Traoré Y.N., Bui Thi Ngoc L., Vernière C., Pruvost O.. 2008. Plant Disease, 92 (6) : p. 977-977.

Citrus canker, caused by Xanthomonas citri pv. citri, is a bacterial disease of economic importance in tropical and subtropical citrus-producing areas. X. citri pv. citri can cause severe infection in a wide range of citrus species and induces erumpent, callus-like lesions with water-soaked margins leading to premature fruit drop and twig dieback. It has consequently been subjected to eradication efforts and international regulations. Citrus canker occurs in Asia, South America, the United States, parts of Oceania, and some islands off the African continent (Comoros, Mauritius, Reunion, and Seychelles islands). It was described on the African continent, but in some cases, diagnosis errors might have occurred. The only well-documented outbreak occurred in South Africa where it was eradicated at the beginning of the twentieth century. In 2004, citrus canker symptoms on limes, sweet oranges, tangerines, and sour oranges were reported from different orchards around Bamako and in the Koulikoro Province of Mali. Isolations were performed on KC semiselective medium (2). PCR was used to check the identity of the pathogen, testing 21 Xanthomonas-like strains collected from citrus in the epidemic area. X. citri pv. citri strain CFBP 2525 from New Zealand was also used as the positive control, and the expected DNA fragment was obtained from all the isolates using primer pair 4/7 (1), whereas no fragment was observed for negative controls (distilled water as the template). Amplified fragment length polymorphism (AFLP) analysis of these X. citri pv. citri strains from Mali and other reference strains from X. citri pv. citri-A, -A*, and X. axonopodis pv. aurantifolii (3), using SacI/MspI and four primer pairs (unlabeled MspI + 1 [A, C, T, or G] primers and 5'-labeled-SacI + C primer for the selective amplification step), showed that the strains were closely related to X. citri pv. citri-A strains with a wide host range.
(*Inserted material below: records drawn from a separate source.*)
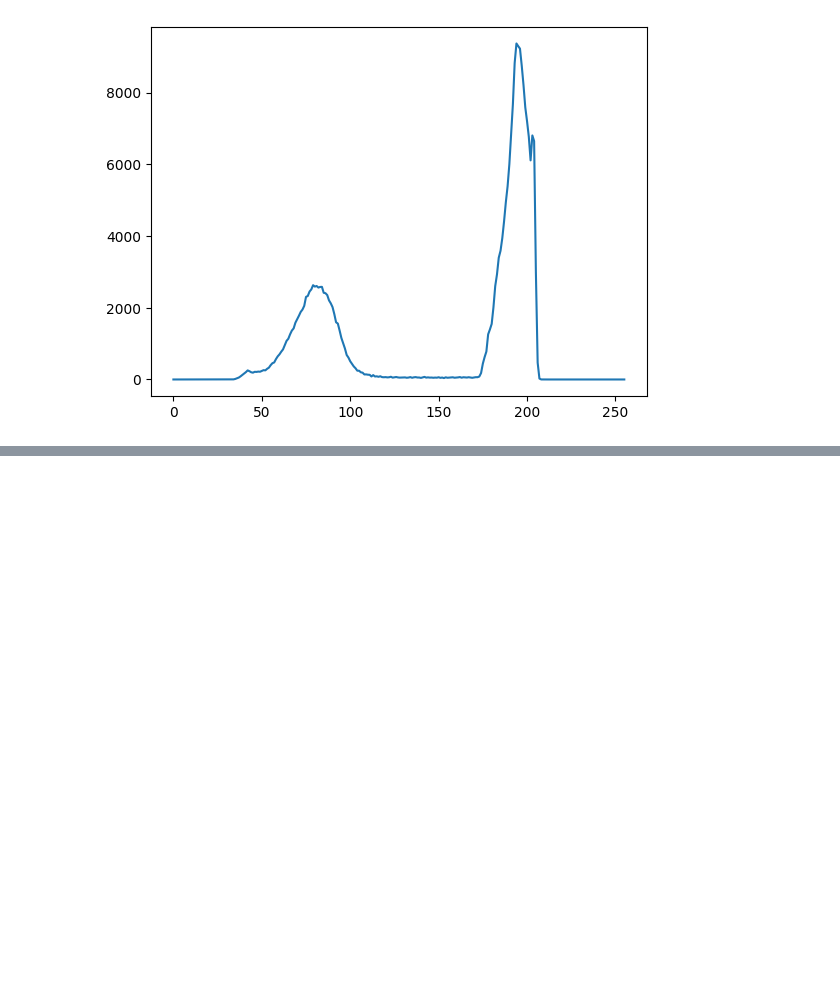
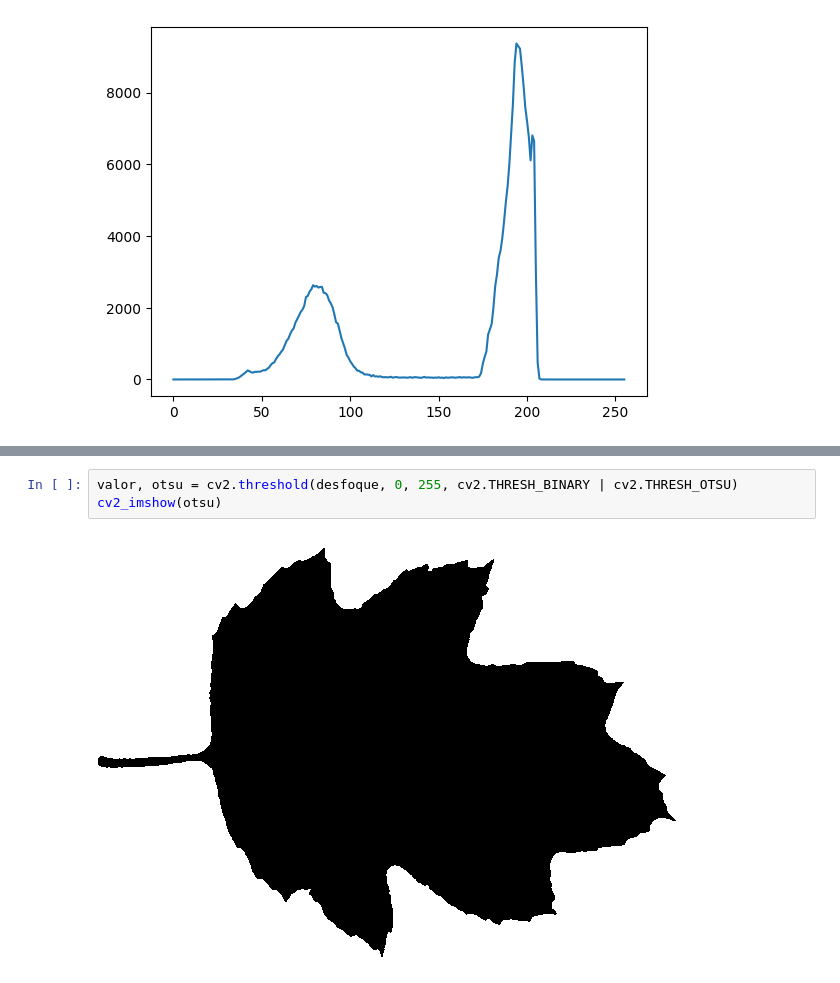
Before and after one commit to KauaHenSilva/python_img_segmentation, a Jupyter notebook: thresholding_based_segmentation.ipynb, the cells around one changed output, grey strips where cells are left out. Drawn from its saved outputs; the diff is of its cells as text; blank space fills up the shorter version.

```diff
--- a/thresholding_based_segmentation.ipynb
+++ b/thresholding_based_segmentation.ipynb
@@ -110,0 +141,5 @@ plt.plot(histograma);
+# %%
+valor, otsu = cv2.threshold(desfoque, 0, 255, cv2.THRESH_BINARY | cv2.THRESH_OTSU)
+cv2_imshow(otsu)
+# %% [output]
+[figure, added]
```
Also changed, not shown: parts of 5 cells of this notebook.
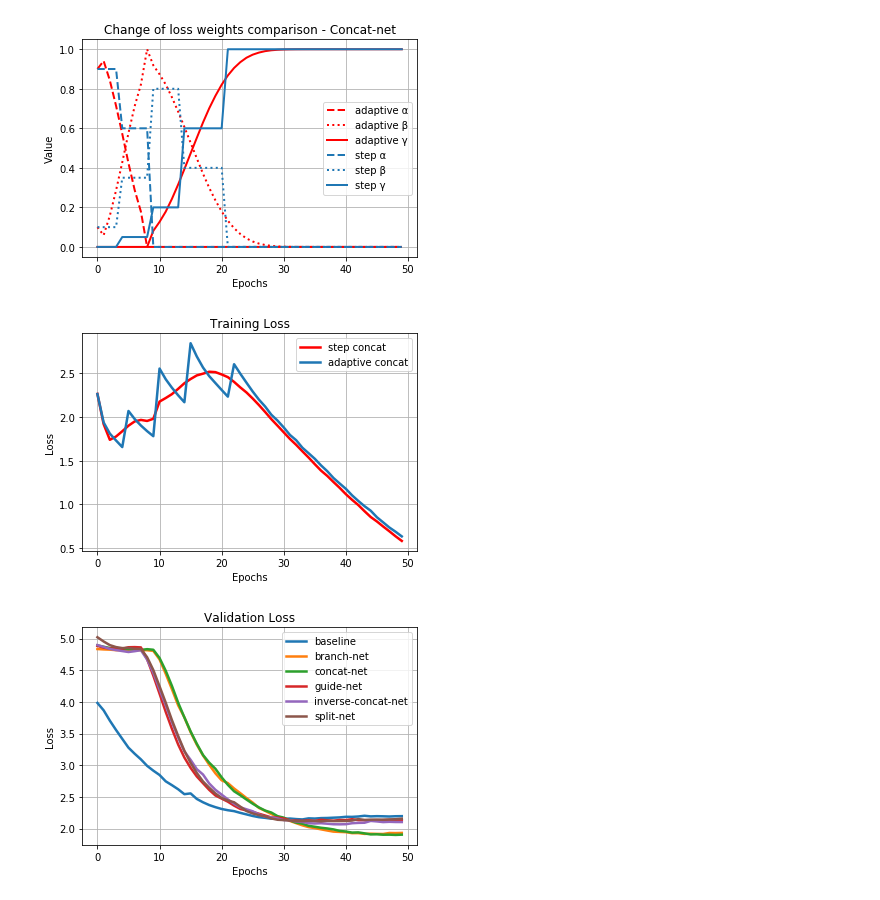
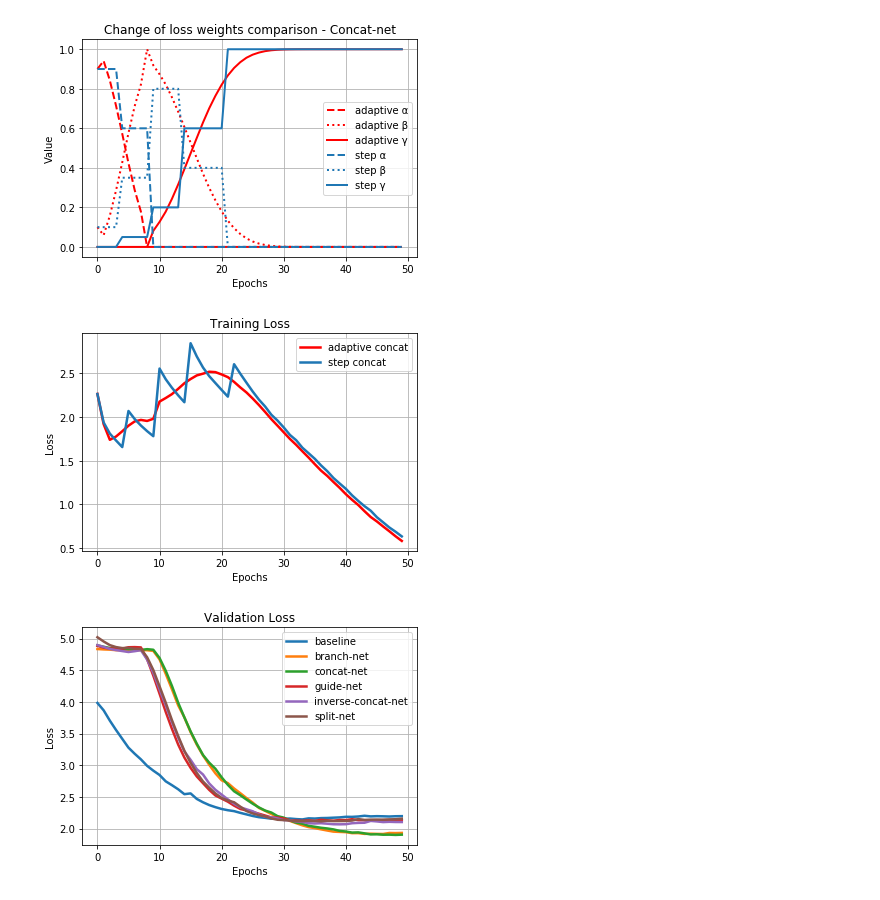
Before and after one commit to inoueMashuu/coarse-to-fine-convnets, a Jupyter notebook: cifar-100-training-analysis.ipynb, the cells around one changed output. Cells and saved outputs as stored; diff of their text form; code cells hidden in the pictures.

Commit message:
updating mislabeled figures

```diff
--- a/cifar-100-training-analysis.ipynb
+++ b/cifar-100-training-analysis.ipynb
@@ -83,17 +83,17 @@ plt.show()
 # %%
 plt.plot(adap_concat['loss'], 'r',
          concat['loss'], 'C0',
          linewidth=2.5)
 
-plt.legend(['step concat', 'adaptive concat'])
+plt.legend(['adaptive concat', 'step concat'])
 plt.grid()
 plt.xlabel('Epochs')
 plt.ylabel('Loss')
 plt.title('Training Loss')
 plt.savefig('_analysis-files/cifar-100/comparison-loss-models-concat.pdf')
 plt.show()
 # %% [output]
-[figure, old version]
+[figure, new version]
 # %%
 df_val_loss = pd.DataFrame(data = {'baseline': baseline['val_loss'],
                               'branch-net': adap_branch['val_predictions_fine_loss'],
```
Also changed, not shown: 1 other file.
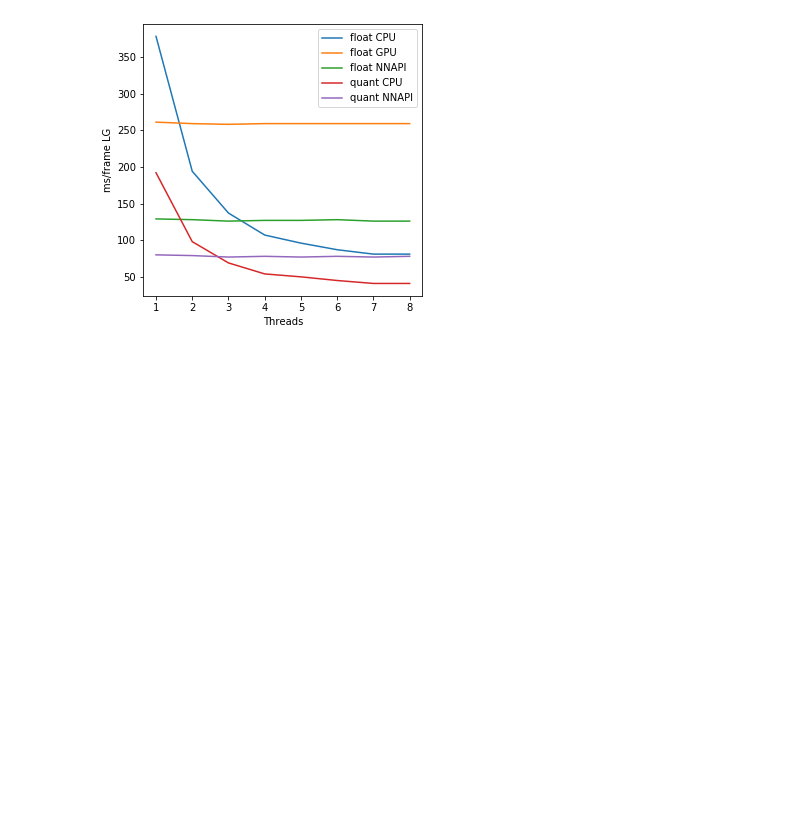
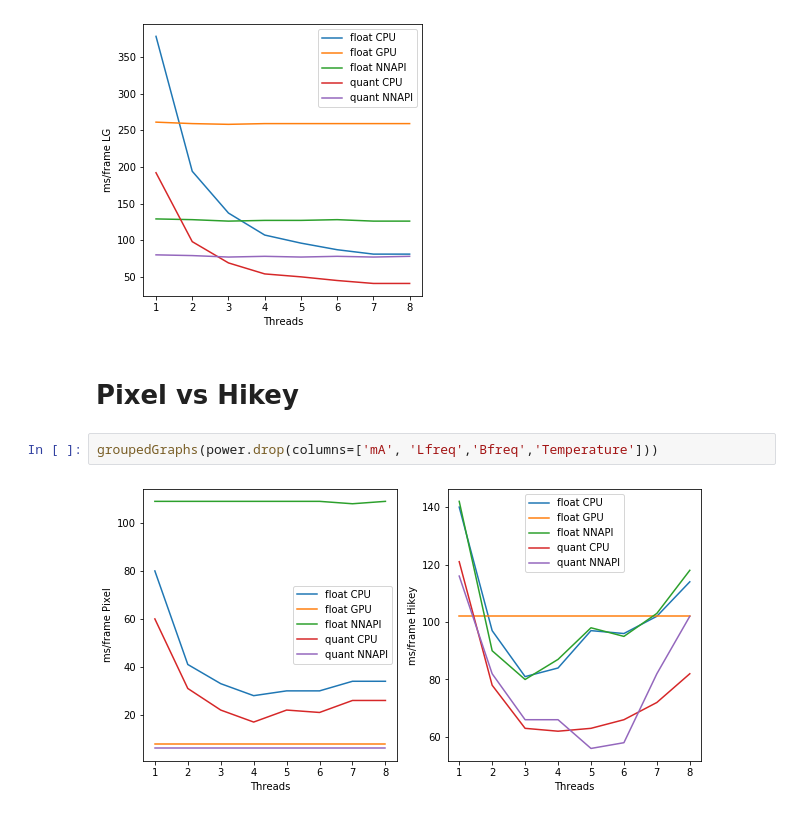
Before and after one commit to ivek1312/TFLiteTest, a Jupyter notebook: Untitled.ipynb, the cells around one changed output. Cells and saved outputs as stored; diff of their text form; blank space fills up the shorter version.

```diff
--- a/Untitled.ipynb
+++ b/Untitled.ipynb
@@ -204,3 +204,9 @@ groupedGraphs (pd.read_csv('TestiRedmi.csv'))
 groupedGraphs (pd.read_csv('Testi_Octavian.csv'))
 # %% [output]
 [figure]
+# %% [markdown]
+# Pixel vs Hikey
+# %%
+groupedGraphs(power.drop(columns=['mA', 'Lfreq','Bfreq','Temperature']))
+# %% [output]
+[figure, added]
```
Also changed, not shown: parts of 13 cells of this notebook, 2 other files.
On the basis of AFLP, the Mali strains were not closely related to X. axonopodis pv. aurantifolii. One week after inoculation, Duncan grapefruit and alemow citrus leaves inoculated with all strains from Mali by a detached leaf assay (3) developed erumpent, callus-like tissue at wound sites, similar to the reaction produced by X. citri pv. citri strain CFBP 2525 (positive control). A survey conducted in 2006 in nine orchards revealed disease incidences of 50, 15, 24, and 25% for lime, sweet orange, sour orange, and tangor groves, respectively. As of this report, citrus canker has spread to new citrus orchards and this might be due to the propagation and dissemination of infected material from small nurseries. To our knowledge, this represents the first outbreak of citrus canker in West Africa. Spread of the pathogen in Mali and neighboring countries should be monitored and a drastic surveillance of citrus nurseries in the region should be performed. (Texte intégral)

Mots-clés : identification; citrus; xanthomonas campestris citri; mali; xanthomonas campestris pv. citri

Thématique : Maladies des plantes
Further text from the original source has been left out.